Top of Records

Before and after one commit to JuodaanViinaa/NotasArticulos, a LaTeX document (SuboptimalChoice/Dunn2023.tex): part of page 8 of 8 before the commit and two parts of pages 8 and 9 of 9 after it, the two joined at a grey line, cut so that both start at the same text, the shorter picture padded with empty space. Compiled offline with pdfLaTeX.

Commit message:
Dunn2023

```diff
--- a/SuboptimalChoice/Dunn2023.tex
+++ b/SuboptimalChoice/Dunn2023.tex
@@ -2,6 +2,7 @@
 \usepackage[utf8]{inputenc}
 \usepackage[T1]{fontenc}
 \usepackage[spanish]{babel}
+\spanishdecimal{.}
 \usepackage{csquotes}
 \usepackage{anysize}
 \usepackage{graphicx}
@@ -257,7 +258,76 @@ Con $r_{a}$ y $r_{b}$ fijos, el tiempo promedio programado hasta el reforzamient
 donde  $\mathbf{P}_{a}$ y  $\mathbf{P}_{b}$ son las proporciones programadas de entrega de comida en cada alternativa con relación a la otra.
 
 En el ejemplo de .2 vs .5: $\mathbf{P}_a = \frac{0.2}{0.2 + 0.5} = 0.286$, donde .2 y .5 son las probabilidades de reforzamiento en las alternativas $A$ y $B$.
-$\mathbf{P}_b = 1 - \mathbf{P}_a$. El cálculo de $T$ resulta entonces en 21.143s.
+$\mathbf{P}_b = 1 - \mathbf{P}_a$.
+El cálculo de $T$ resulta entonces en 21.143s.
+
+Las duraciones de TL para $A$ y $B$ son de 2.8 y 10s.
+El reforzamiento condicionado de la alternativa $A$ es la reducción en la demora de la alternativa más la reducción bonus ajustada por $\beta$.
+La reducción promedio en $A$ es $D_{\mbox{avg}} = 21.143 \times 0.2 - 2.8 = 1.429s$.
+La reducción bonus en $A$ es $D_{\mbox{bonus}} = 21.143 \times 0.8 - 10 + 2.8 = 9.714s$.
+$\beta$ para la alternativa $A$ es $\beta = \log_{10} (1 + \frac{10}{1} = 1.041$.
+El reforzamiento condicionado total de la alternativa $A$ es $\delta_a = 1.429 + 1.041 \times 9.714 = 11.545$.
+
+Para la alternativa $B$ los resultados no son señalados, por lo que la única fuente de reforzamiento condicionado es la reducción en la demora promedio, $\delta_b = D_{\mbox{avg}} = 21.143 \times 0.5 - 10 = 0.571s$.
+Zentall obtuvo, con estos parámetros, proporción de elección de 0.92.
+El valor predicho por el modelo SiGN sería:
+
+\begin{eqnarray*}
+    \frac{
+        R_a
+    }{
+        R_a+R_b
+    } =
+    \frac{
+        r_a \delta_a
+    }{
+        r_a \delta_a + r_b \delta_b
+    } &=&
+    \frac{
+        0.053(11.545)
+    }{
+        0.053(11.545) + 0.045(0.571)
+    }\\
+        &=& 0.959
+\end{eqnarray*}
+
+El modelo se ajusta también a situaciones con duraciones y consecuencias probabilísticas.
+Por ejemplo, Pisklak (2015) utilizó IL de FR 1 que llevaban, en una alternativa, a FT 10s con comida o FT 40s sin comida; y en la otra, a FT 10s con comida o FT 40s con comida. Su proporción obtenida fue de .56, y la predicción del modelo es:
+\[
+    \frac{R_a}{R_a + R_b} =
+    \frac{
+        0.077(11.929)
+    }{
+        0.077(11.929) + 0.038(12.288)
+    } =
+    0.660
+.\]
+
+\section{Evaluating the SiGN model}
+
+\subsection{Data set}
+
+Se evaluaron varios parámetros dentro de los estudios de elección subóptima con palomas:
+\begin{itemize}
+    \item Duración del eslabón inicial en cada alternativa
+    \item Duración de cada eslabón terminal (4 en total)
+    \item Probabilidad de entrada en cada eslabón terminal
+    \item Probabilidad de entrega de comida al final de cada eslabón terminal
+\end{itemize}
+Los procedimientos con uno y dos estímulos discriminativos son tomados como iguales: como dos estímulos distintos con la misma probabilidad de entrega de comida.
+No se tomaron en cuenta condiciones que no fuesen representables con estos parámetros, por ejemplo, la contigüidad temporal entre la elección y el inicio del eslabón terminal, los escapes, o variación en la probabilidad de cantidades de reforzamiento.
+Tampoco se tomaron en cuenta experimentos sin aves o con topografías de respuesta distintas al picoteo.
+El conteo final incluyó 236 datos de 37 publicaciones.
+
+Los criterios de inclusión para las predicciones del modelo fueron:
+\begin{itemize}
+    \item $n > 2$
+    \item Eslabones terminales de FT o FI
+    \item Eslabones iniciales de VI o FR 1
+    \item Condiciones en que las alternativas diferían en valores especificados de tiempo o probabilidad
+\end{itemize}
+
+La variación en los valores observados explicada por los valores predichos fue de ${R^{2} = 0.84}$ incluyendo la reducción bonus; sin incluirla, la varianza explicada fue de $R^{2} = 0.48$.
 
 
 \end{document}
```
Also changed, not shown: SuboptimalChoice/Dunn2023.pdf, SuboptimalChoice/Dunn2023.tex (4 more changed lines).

Bottom of Records

- [Task instructions] Which of the lines in the data contain the string "usepackage"? Return each one.

- [Solved exercise]
 \usepackage[utf8]{inputenc}
 \usepackage[T1]{fontenc}
 \usepackage[spanish]{babel}
 \usepackage{csquotes}
 \usepackage{anysize}
 \usepackage{graphicx}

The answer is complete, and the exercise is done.